Bluestone rocks: Quarry restarts Valley gray
A number of things make the Shenandoah Valley the Shenandoah Valley. The mountains, the rolling plains, the caverns. Also bluestone.
As skyscrapers mark Manhattan, so bluestone marks the architecture of the Shenandoah Valley.
The use of bluestone in Valley homes and structures dates to the 1730s and '40s when the first settlers made their way to the Virginia mountains from Maryland and Pennsylvania.
"Basically, people had two choices of what to build their homes out of, stone or wood," says Bibb Frazier, co-owner of the Harrisonburg-based Frazier Quarry. He recently invested $500,000 in a new StoneWall division to jumpstart production of newly cut Shenandoah Valley bluestone under the trade name StoneWall Grey.
It has been more than three decades since bluestone was produced in the Valley of Virginia. And it might have taken longer if Frazier hadn't begun a home improvement project a few years back. While trying to preserve the historic character of an 1890s-era bluestone home he was renovating in the Port Republic area, he checked what he had available at the family quarry. Frazier says he got a rude awakening.
"It's heavy, manual, hard work, and takes lots of time," he says. "Until now, it has been cost prohibitive" to do such work by hand.

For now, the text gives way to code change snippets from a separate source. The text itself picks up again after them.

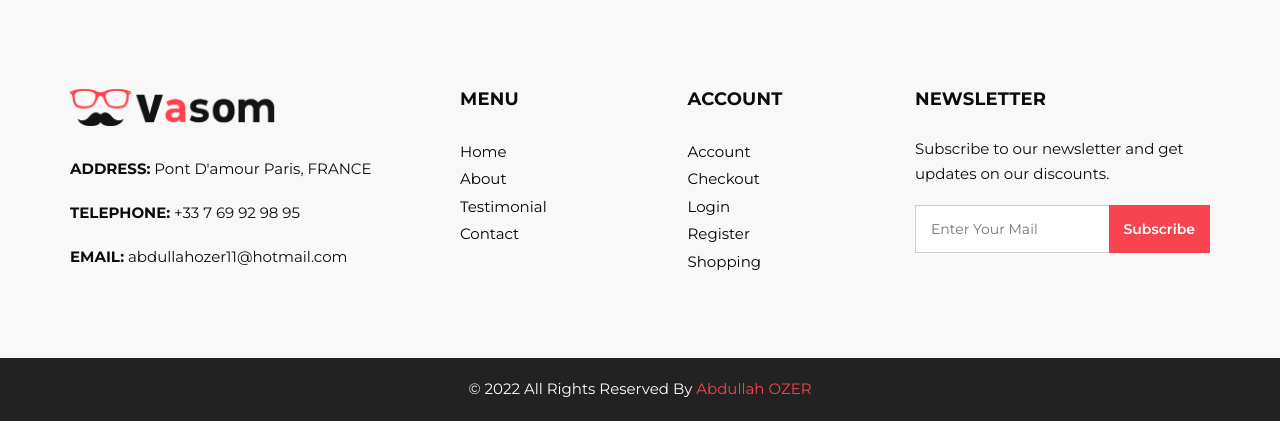
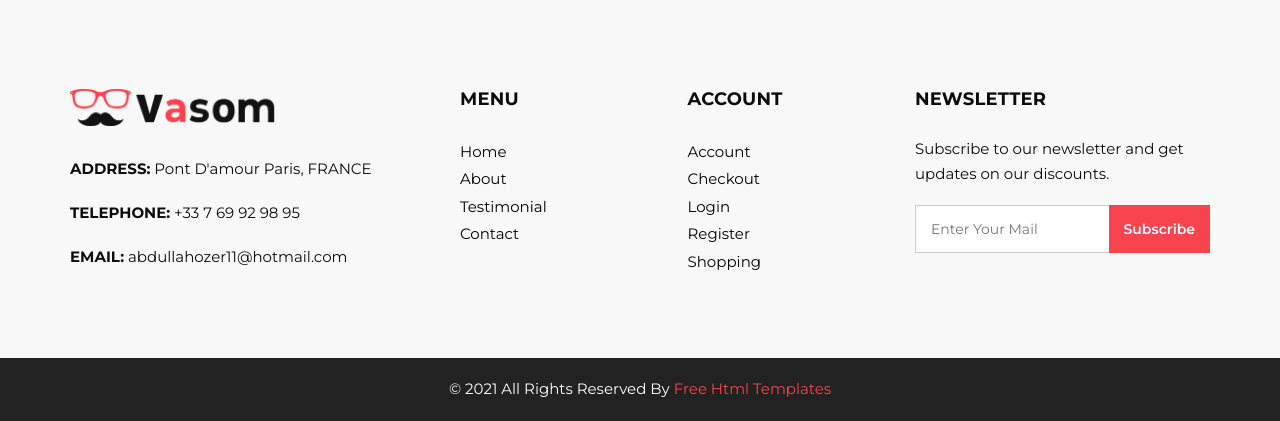
Before and after one commit to abdullahozer11/MasterWebsite, a Django app: page /about/ in a window 1280 px wide. Shown: the part 1266-1687 px from the top of the page. Run offline with Django 4.2, Linux system fonts and the light colour scheme; some libraries are stand-ins or nearby versions.

Commit message:
Copyright mentioning is added.

```diff
--- a/templates/commerce_app/footer.html
+++ b/templates/commerce_app/footer.html
@@ -6,8 +6,9 @@
             <div class="col-md-4">
                 <div class="full">
                     <div class="logo_footer">
-                        <a href="{% url "commerce:index" %}"><img width="210" src="{% static "commerce_app/images/logo.png" %}"
-                                         alt="#"/></a>
+                        <a href="{% url "commerce:index" %}"><img width="210"
+                                                                  src="{% static "commerce_app/images/logo.png" %}"
+                                                                  alt="#"/></a>
                     </div>
                     <div class="information_f">
                         <p><strong>ADDRESS:</strong> Pont D'amour Paris, FRANCE</p>
@@ -70,5 +71,5 @@
 </footer>
 
 <div class="cpy_">
-    <p>© 2022 All Rights Reserved By <a href="{% url "commerce:contact" %}">Abdullah OZER</a></p>
+    <p>© 2021 All Rights Reserved By <a href="https://html.design/">Free Html Templates</a></p>
 </div>
```
Also changed, not shown: templates/commerce_app/base_subpage.html (indentation only).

So with the purchase of a hydraulic stone splitter and packaging and palletizing equipment, Frazier Quarry entered the high-tech world of stone-cutting.

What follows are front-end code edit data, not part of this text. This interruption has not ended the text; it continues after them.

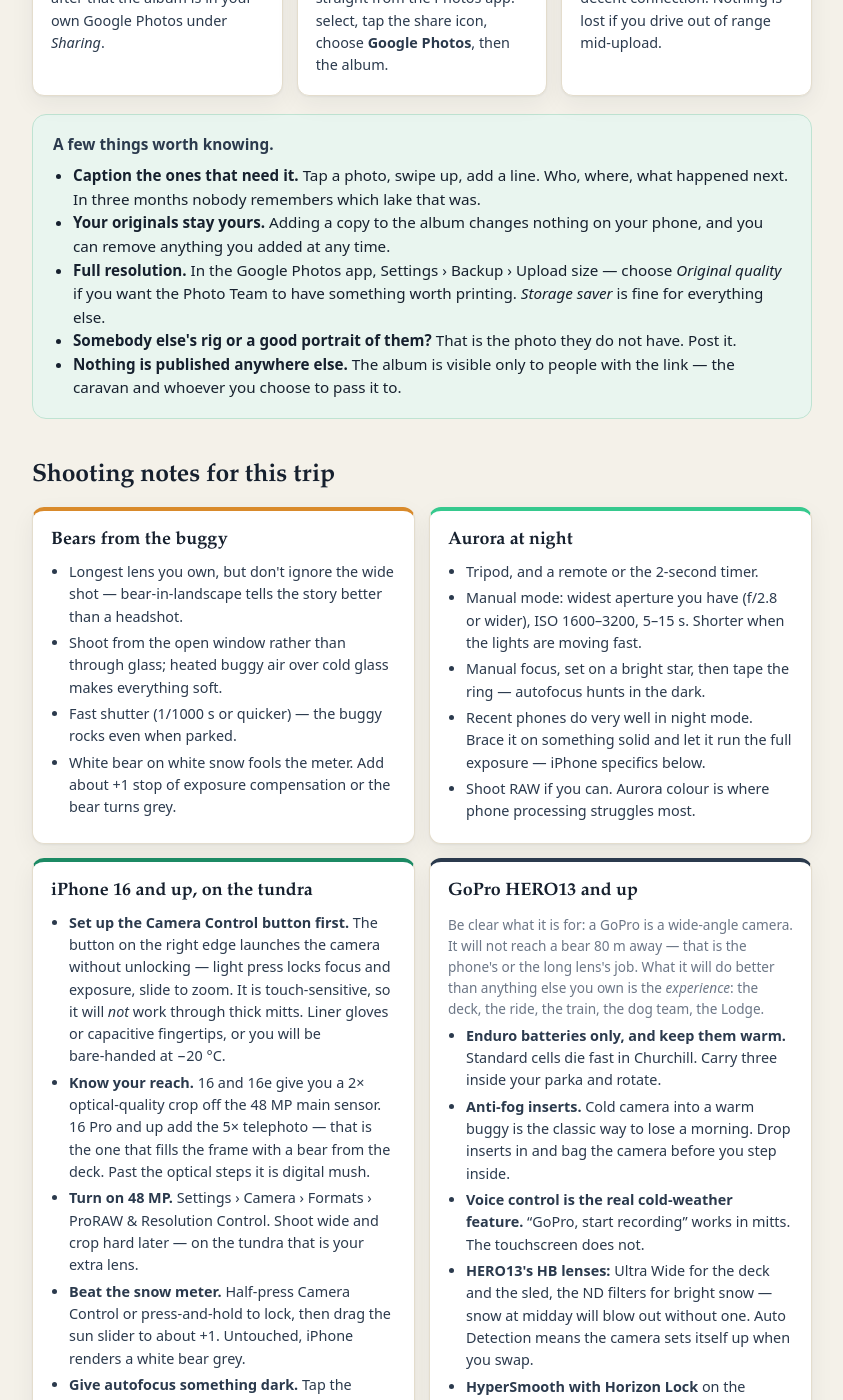
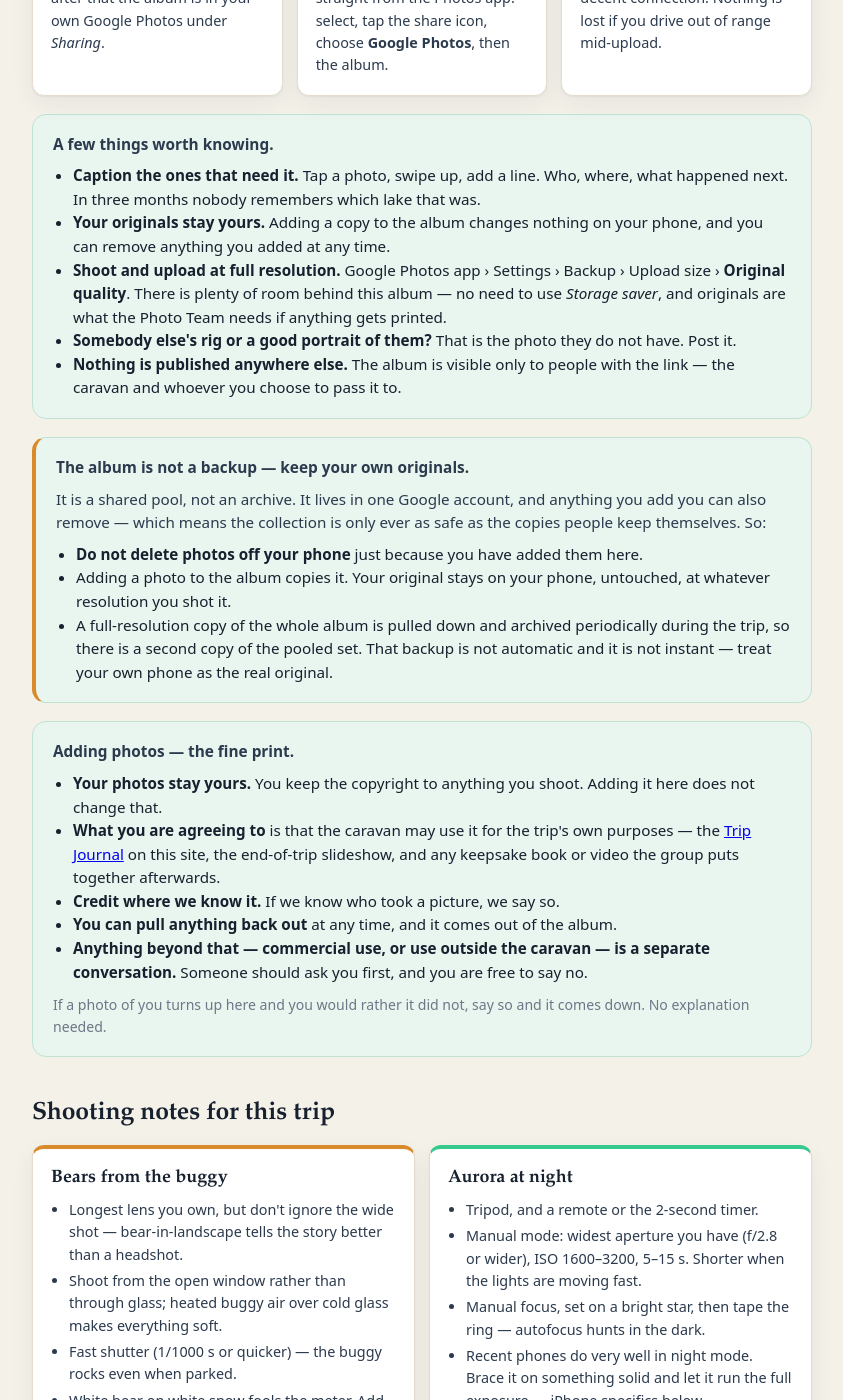
Before and after one commit to snthor-phd/polar-bears-2026, a Jekyll site: the page photos/index.html, which Jekyll copies as it is, in a window 1280 px wide and 1400 px high, scrolled down 1115 px. Shown: the whole window, without its empty margins (218-1061 px from the left). Built offline with Jekyll 4.4.1, drawn with Linux system fonts in a browser that asks for light colours.

Commit message:
Add the backup warning and contributor terms to the photos page
Two callouts before the shooting notes.

'The album is not a backup' - it is a shared pool in one account, and
contributors can remove what they added, so the pooled set is only as safe
as the copies people keep themselves. Tells people not to clear photos off
their phone after adding, and says plainly that the periodic full-resolution
archive is neither automatic nor instant.

'Adding photos - the fine print' - written as a licence, not a transfer.
Contributors keep their copyright; what they agree to is use for the
caravan's own purposes (Trip Journal, end-of-trip slideshow, keepsake book
or video), with credit where known, removable at any time, and anything
commercial or outside the caravan being a separate ask they can refuse.
Plus a line that anyone who does not want a photo of themselves up can have
it down without explaining why.

Also drops the Storage saver hedge from the upload advice - the account
behind this album has 5 TB with Photos using none of it, so Original
quality is simply the right answer.

Co-Authored-By: Claude Opus 5 <noreply@anthropic.com>
Claude-Session: https://claude.ai/code/session_01FbvsinxH8zHv5VhdVKJveS

```diff
--- a/photos/index.html
+++ b/photos/index.html
@@ -183,14 +183,47 @@
         happened next. In three months nobody remembers which lake that was.</li>
         <li><b>Your originals stay yours.</b> Adding a copy to the album changes nothing on your phone,
         and you can remove anything you added at any time.</li>
-        <li><b>Full resolution.</b> In the Google Photos app, Settings &rsaquo; Backup &rsaquo; Upload
-        size &mdash; choose <i>Original quality</i> if you want the Photo Team to have something worth
-        printing. <i>Storage saver</i> is fine for everything else.</li>
+        <li><b>Shoot and upload at full resolution.</b> Google Photos app &rsaquo; Settings &rsaquo;
+        Backup &rsaquo; Upload size &rsaquo; <b>Original quality</b>. There is plenty of room behind
+        this album &mdash; no need to use <i>Storage saver</i>, and originals are what the Photo Team
+        needs if anything gets printed.</li>
         <li><b>Somebody else's rig or a good portrait of them?</b> That is the photo they do not have.
         Post it.</li>
         <li><b>Nothing is published anywhere else.</b> The album is visible only to people with the
         link &mdash; the caravan and whoever you choose to pass it to.</li>
       </ul>
+    </div>
+
+    <div class="callout" style="border-left:4px solid var(--amber);">
+      <p><b>The album is not a backup &mdash; keep your own originals.</b></p>
+      <p style="margin-top:8px;font-size:.95rem;">It is a shared pool, not an archive. It lives in one
+      Google account, and anything you add you can also remove &mdash; which means the collection is
+      only ever as safe as the copies people keep themselves. So:</p>
+      <ul style="margin:8px 0 0;padding-left:20px;font-size:.95rem;">
+        <li><b>Do not delete photos off your phone</b> just because you have added them here.</li>
+        <li>Adding a photo to the album copies it. Your original stays on your phone, untouched, at
+        whatever resolution you shot it.</li>
+        <li>A full-resolution copy of the whole album is pulled down and archived periodically during
+        the trip, so there is a second copy of the pooled set. That backup is not automatic and it is
+        not instant &mdash; treat your own phone as the real original.</li>
+      </ul>
+    </div>
+
+    <div class="callout">
+      <p><b>Adding photos &mdash; the fine print.</b></p>
+      <ul style="margin:8px 0 0;padding-left:20px;font-size:.95rem;">
+        <li><b>Your photos stay yours.</b> You keep the copyright to anything you shoot. Adding it here
+        does not change that.</li>
+        <li><b>What you are agreeing to</b> is that the caravan may use it for the trip's own purposes
+        &mdash; the <a href="{{ '/articles/' | relative_url }}">Trip Journal</a> on this site, the
+        end-of-trip slideshow, and any keepsake book or video the group puts together afterwards.</li>
+        <li><b>Credit where we know it.</b> If we know who took a picture, we say so.</li>
+        <li><b>You can pull anything back out</b> at any time, and it comes out of the album.</li>
+        <li><b>Anything beyond that &mdash; commercial use, or use outside the caravan &mdash; is a
+        separate conversation.</b> Someone should ask you first, and you are free to say no.</li>
+      </ul>
+      <p style="margin-top:10px;font-size:.88rem;color:var(--stone);">If a photo of you turns up here
+      and you would rather it did not, say so and it comes down. No explanation needed.</p>
     </div>
 
     <h2>Shooting notes for this trip</h2>
```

"We focused many of the strengths of our crushed-stone business into developing a modern, cost-effective and safe way to quarry quality slabs of bluestone," Frazier says.
Bluestone is common throughout the Shenandoah Valley, including at JMU, VMI, as well as in residences here, there, and everywhere.
In the 18th, 19th and early 20th centuries, it was a construction-industry standard, eclipsed only in the 1940s and 1950s by widespread use of ready-mix concrete, which was far less expensive to produce.
Now things are coming full circle as folks like Frazier seek the real thing for renovations. And architects and home builders looking for inspiration from the past see what's possible with the stone.
Frazier also hopes to tap into the burgeoning home-improvement market by making bluestone available to for landscaping projects.
"One way to differentiate your home from others on the market is to do something special, and landscaping is certainly one way to do that," Frazier says. "Get a couple of pallets of bluestone for $500 or $600 and build a wall to the front entrance. That's something that can make your home stand out from the others."